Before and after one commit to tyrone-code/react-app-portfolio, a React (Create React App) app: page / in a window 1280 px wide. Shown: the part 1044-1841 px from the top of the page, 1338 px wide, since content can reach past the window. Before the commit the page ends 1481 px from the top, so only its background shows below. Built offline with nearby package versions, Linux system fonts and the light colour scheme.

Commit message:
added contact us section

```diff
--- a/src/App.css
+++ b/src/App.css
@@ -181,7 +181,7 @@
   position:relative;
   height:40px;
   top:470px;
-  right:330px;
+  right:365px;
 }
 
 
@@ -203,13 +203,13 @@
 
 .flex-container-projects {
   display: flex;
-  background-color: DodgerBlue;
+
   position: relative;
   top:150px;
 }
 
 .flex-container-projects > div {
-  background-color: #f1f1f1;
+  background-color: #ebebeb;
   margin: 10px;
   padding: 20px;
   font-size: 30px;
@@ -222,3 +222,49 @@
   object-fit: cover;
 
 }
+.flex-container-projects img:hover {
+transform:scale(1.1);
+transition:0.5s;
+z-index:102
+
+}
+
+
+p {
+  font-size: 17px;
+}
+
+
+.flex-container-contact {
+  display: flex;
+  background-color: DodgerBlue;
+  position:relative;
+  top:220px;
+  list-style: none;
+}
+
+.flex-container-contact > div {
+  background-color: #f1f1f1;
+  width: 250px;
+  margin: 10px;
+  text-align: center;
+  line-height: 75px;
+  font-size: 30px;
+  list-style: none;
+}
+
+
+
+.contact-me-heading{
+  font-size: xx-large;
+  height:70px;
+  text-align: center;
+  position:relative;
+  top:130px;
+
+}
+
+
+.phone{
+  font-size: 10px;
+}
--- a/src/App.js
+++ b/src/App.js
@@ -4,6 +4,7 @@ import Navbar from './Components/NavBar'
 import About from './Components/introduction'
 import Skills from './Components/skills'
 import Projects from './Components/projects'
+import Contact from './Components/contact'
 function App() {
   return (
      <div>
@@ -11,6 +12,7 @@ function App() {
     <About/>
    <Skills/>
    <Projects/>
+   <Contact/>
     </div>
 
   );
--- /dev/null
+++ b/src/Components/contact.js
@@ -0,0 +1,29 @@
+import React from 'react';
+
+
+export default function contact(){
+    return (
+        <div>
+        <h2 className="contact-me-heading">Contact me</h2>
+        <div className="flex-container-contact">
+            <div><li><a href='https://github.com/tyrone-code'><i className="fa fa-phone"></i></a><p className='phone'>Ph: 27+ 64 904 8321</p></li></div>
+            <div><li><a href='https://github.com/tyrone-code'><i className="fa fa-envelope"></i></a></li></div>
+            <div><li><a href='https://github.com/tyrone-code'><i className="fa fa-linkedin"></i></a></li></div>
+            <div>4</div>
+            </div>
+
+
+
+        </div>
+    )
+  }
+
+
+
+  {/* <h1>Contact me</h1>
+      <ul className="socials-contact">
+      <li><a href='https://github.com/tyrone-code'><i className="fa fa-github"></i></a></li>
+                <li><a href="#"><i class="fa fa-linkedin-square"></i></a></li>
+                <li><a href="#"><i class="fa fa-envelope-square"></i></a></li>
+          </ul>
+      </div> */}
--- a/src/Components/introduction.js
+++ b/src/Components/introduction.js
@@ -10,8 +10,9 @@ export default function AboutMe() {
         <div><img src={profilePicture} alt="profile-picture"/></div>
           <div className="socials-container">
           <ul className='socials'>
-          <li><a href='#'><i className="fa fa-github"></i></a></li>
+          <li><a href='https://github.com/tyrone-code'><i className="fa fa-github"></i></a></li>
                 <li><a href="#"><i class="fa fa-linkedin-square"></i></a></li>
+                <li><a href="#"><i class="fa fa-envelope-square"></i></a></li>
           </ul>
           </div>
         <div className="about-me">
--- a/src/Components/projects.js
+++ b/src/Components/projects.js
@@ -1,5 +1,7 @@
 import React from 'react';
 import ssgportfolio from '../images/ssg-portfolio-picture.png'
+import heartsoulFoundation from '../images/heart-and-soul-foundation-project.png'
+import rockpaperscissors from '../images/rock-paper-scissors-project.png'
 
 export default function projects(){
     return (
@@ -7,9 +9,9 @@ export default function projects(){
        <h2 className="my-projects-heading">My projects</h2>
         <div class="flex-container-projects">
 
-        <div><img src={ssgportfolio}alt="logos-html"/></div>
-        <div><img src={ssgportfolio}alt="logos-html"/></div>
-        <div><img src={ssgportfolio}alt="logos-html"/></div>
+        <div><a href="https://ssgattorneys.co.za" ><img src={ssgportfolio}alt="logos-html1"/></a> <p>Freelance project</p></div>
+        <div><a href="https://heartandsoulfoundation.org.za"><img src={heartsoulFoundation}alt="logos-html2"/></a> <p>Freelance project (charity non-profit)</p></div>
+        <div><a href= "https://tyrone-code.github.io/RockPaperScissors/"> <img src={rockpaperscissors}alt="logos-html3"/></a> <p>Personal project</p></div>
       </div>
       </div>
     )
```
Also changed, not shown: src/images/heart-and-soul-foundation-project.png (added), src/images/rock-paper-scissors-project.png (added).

- - - - -

PROMPT
Please give back all of the records exactly as written.

EXERCISE OUTPUT
Before and after one commit to tyrone-code/react-app-portfolio, a React (Create React App) app: page / in a window 1280 px wide. Shown: the part 1044-1841 px from the top of the page, 1338 px wide, since content can reach past the window. Before the commit the page ends 1481 px from the top, so only its background shows below. Built offline with nearby package versions, Linux system fonts and the light colour scheme.

Commit message:
added contact us section

```diff
--- a/src/App.css
+++ b/src/App.css
@@ -181,7 +181,7 @@
   position:relative;
   height:40px;
   top:470px;
-  right:330px;
+  right:365px;
 }
 
 
@@ -203,13 +203,13 @@
 
 .flex-container-projects {
   display: flex;
-  background-color: DodgerBlue;
+
   position: relative;
   top:150px;
 }
 
 .flex-container-projects > div {
-  background-color: #f1f1f1;
+  background-color: #ebebeb;
   margin: 10px;
   padding: 20px;
   font-size: 30px;
@@ -222,3 +222,49 @@
   object-fit: cover;
 
 }
+.flex-container-projects img:hover {
+transform:scale(1.1);
+transition:0.5s;
+z-index:102
+
+}
+
+
+p {
+  font-size: 17px;
+}
+
+
+.flex-container-contact {
+  display: flex;
+  background-color: DodgerBlue;
+  position:relative;
+  top:220px;
+  list-style: none;
+}
+
+.flex-container-contact > div {
+  background-color: #f1f1f1;
+  width: 250px;
+  margin: 10px;
+  text-align: center;
+  line-height: 75px;
+  font-size: 30px;
+  list-style: none;
+}
+
+
+
+.contact-me-heading{
+  font-size: xx-large;
+  height:70px;
+  text-align: center;
+  position:relative;
+  top:130px;
+
+}
+
+
+.phone{
+  font-size: 10px;
+}
--- a/src/App.js
+++ b/src/App.js
@@ -4,6 +4,7 @@ import Navbar from './Components/NavBar'
 import About from './Components/introduction'
 import Skills from './Components/skills'
 import Projects from './Components/projects'
+import Contact from './Components/contact'
 function App() {
   return (
      <div>
@@ -11,6 +12,7 @@ function App() {
     <About/>
    <Skills/>
    <Projects/>
+   <Contact/>
     </div>
 
   );
--- /dev/null
+++ b/src/Components/contact.js
@@ -0,0 +1,29 @@
+import React from 'react';
+
+
+export default function contact(){
+    return (
+        <div>
+        <h2 className="contact-me-heading">Contact me</h2>
+        <div className="flex-container-contact">
+            <div><li><a href='https://github.com/tyrone-code'><i className="fa fa-phone"></i></a><p className='phone'>Ph: 27+ 64 904 8321</p></li></div>
+            <div><li><a href='https://github.com/tyrone-code'><i className="fa fa-envelope"></i></a></li></div>
+            <div><li><a href='https://github.com/tyrone-code'><i className="fa fa-linkedin"></i></a></li></div>
+            <div>4</div>
+            </div>
+
+
+
+        </div>
+    )
+  }
+
+
+
+  {/* <h1>Contact me</h1>
+      <ul className="socials-contact">
+      <li><a href='https://github.com/tyrone-code'><i className="fa fa-github"></i></a></li>
+                <li><a href="#"><i class="fa fa-linkedin-square"></i></a></li>
+                <li><a href="#"><i class="fa fa-envelope-square"></i></a></li>
+          </ul>
+      </div> */}
--- a/src/Components/introduction.js
+++ b/src/Components/introduction.js
@@ -10,8 +10,9 @@ export default function AboutMe() {
         <div><img src={profilePicture} alt="profile-picture"/></div>
           <div className="socials-container">
           <ul className='socials'>
-          <li><a href='#'><i className="fa fa-github"></i></a></li>
+          <li><a href='https://github.com/tyrone-code'><i className="fa fa-github"></i></a></li>
                 <li><a href="#"><i class="fa fa-linkedin-square"></i></a></li>
+                <li><a href="#"><i class="fa fa-envelope-square"></i></a></li>
           </ul>
           </div>
         <div className="about-me">
--- a/src/Components/projects.js
+++ b/src/Components/projects.js
@@ -1,5 +1,7 @@
 import React from 'react';
 import ssgportfolio from '../images/ssg-portfolio-picture.png'
+import heartsoulFoundation from '../images/heart-and-soul-foundation-project.png'
+import rockpaperscissors from '../images/rock-paper-scissors-project.png'
 
 export default function projects(){
     return (
@@ -7,9 +9,9 @@ export default function projects(){
        <h2 className="my-projects-heading">My projects</h2>
         <div class="flex-container-projects">
 
-        <div><img src={ssgportfolio}alt="logos-html"/></div>
-        <div><img src={ssgportfolio}alt="logos-html"/></div>
-        <div><img src={ssgportfolio}alt="logos-html"/></div>
+        <div><a href="https://ssgattorneys.co.za" ><img src={ssgportfolio}alt="logos-html1"/></a> <p>Freelance project</p></div>
+        <div><a href="https://heartandsoulfoundation.org.za"><img src={heartsoulFoundation}alt="logos-html2"/></a> <p>Freelance project (charity non-profit)</p></div>
+        <div><a href= "https://tyrone-code.github.io/RockPaperScissors/"> <img src={rockpaperscissors}alt="logos-html3"/></a> <p>Personal project</p></div>
       </div>
       </div>
     )
```
Also changed, not shown: src/images/heart-and-soul-foundation-project.png (added), src/images/rock-paper-scissors-project.png (added).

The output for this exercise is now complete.